Records from a data collection

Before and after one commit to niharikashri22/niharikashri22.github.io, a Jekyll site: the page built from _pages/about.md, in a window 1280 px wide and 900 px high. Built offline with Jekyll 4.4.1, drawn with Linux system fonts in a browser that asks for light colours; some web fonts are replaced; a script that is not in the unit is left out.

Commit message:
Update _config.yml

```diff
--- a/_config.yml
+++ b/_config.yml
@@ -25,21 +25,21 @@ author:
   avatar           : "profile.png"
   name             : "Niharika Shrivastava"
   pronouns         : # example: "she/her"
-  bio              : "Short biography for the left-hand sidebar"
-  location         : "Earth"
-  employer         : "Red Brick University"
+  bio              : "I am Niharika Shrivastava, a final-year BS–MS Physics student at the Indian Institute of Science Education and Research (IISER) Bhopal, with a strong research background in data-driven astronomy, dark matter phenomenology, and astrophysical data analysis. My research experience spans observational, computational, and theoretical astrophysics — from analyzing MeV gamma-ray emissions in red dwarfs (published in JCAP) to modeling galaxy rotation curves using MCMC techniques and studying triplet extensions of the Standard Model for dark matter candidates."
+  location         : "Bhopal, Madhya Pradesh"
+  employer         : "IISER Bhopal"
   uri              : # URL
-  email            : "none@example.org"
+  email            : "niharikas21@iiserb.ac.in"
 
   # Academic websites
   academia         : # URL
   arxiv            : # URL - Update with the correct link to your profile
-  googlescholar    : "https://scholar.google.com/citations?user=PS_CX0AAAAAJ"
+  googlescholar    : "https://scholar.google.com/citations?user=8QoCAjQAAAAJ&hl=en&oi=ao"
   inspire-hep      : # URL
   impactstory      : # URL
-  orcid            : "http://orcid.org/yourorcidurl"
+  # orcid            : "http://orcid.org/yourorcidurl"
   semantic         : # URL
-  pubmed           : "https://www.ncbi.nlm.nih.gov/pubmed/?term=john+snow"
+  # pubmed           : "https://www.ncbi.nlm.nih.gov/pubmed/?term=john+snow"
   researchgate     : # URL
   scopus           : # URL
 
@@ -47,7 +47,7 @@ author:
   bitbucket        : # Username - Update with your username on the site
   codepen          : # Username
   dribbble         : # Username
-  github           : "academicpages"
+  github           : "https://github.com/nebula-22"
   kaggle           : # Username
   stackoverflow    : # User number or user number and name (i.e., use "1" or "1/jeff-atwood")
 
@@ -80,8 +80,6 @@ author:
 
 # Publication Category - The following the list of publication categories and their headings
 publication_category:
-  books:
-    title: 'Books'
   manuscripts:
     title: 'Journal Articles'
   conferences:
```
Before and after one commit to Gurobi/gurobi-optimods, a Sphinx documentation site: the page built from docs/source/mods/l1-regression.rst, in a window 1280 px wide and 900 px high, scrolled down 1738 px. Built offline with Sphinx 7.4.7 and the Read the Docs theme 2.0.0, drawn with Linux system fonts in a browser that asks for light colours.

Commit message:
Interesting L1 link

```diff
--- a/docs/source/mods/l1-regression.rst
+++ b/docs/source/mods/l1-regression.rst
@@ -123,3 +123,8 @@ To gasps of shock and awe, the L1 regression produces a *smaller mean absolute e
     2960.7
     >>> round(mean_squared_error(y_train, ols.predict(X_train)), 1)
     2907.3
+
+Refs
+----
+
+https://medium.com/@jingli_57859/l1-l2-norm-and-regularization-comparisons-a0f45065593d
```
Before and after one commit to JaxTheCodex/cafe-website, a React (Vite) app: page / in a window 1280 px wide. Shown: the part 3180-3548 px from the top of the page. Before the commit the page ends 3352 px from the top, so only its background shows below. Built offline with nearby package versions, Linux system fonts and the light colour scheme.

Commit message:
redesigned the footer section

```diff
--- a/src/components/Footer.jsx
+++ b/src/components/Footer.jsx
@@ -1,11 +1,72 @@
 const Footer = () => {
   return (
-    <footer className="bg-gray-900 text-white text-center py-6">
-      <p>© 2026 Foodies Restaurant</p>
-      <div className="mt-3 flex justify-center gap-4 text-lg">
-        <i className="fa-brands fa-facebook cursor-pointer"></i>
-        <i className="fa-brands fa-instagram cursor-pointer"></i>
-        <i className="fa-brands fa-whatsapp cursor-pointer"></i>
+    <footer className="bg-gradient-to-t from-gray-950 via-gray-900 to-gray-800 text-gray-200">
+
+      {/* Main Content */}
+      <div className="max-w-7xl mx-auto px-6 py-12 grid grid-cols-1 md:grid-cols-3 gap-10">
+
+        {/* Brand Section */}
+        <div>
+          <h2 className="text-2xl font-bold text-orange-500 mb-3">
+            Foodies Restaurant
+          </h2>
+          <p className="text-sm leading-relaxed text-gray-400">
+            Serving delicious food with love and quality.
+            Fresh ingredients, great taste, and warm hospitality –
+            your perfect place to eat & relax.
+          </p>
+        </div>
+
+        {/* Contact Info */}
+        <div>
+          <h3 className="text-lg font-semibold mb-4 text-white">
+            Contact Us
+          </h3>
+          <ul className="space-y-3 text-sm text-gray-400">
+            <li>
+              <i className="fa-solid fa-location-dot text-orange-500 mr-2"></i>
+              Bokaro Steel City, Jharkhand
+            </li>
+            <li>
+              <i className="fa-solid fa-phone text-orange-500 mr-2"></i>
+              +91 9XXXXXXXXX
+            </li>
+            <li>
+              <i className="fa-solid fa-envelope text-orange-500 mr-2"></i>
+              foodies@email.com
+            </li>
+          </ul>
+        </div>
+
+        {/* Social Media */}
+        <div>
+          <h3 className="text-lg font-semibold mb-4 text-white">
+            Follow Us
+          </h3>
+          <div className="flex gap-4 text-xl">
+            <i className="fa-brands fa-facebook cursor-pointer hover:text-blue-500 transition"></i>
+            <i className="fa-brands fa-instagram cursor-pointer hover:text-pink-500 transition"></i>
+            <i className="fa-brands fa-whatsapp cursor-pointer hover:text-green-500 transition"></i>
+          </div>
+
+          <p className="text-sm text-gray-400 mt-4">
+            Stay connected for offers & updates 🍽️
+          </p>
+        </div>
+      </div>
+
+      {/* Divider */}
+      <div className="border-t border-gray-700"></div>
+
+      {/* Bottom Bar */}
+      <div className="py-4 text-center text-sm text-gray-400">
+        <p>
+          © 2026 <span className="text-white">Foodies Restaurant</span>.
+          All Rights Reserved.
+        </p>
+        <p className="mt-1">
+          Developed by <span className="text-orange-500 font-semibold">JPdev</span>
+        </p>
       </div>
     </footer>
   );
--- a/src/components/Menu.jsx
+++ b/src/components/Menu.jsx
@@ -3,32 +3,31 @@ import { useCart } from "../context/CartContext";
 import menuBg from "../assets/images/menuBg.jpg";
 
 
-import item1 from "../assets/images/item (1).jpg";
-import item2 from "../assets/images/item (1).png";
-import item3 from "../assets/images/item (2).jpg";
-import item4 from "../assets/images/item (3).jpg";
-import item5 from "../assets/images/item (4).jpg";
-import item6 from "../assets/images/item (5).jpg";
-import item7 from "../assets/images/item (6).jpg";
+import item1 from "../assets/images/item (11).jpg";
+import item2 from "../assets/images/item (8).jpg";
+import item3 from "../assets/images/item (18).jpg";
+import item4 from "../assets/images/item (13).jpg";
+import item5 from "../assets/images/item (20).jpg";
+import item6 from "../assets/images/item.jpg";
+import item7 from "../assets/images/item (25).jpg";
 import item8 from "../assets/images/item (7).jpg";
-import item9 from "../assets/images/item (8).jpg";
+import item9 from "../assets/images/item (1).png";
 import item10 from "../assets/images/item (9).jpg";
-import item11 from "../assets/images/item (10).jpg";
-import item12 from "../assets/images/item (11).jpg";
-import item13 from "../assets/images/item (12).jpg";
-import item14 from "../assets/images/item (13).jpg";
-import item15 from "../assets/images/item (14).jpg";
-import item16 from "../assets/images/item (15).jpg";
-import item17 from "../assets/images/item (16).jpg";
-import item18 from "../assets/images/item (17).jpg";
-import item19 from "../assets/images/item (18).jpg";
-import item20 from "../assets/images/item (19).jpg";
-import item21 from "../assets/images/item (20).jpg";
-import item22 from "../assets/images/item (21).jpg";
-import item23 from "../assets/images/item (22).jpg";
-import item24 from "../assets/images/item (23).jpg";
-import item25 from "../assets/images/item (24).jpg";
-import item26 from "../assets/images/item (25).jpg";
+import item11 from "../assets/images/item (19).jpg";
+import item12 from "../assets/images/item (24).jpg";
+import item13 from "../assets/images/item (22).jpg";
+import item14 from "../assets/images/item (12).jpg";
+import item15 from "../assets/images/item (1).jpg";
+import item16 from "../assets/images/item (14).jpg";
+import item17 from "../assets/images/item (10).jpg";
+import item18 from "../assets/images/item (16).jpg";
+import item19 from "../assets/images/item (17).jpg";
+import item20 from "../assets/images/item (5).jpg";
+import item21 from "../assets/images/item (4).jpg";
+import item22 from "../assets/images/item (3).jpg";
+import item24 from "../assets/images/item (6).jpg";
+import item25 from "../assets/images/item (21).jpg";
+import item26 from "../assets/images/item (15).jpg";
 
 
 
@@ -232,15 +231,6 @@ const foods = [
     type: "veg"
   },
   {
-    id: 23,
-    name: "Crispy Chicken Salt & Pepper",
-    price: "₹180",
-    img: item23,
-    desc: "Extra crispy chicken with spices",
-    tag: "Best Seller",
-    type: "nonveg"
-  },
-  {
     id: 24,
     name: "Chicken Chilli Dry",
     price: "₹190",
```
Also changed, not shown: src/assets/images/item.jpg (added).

Assigned task:
In the data above, find each line that has the word "light" and copy it out.

Final answer:
Before and after one commit to niharikashri22/niharikashri22.github.io, a Jekyll site: the page built from _pages/about.md, in a window 1280 px wide and 900 px high. Built offline with Jekyll 4.4.1, drawn with Linux system fonts in a browser that asks for light colours; some web fonts are replaced; a script that is not in the unit is left out.
Before and after one commit to Gurobi/gurobi-optimods, a Sphinx documentation site: the page built from docs/source/mods/l1-regression.rst, in a window 1280 px wide and 900 px high, scrolled down 1738 px. Built offline with Sphinx 7.4.7 and the Read the Docs theme 2.0.0, drawn with Linux system fonts in a browser that asks for light colours.
Before and after one commit to JaxTheCodex/cafe-website, a React (Vite) app: page / in a window 1280 px wide. Shown: the part 3180-3548 px from the top of the page. Before the commit the page ends 3352 px from the top, so only its background shows below. Built offline with nearby package versions, Linux system fonts and the light colour scheme.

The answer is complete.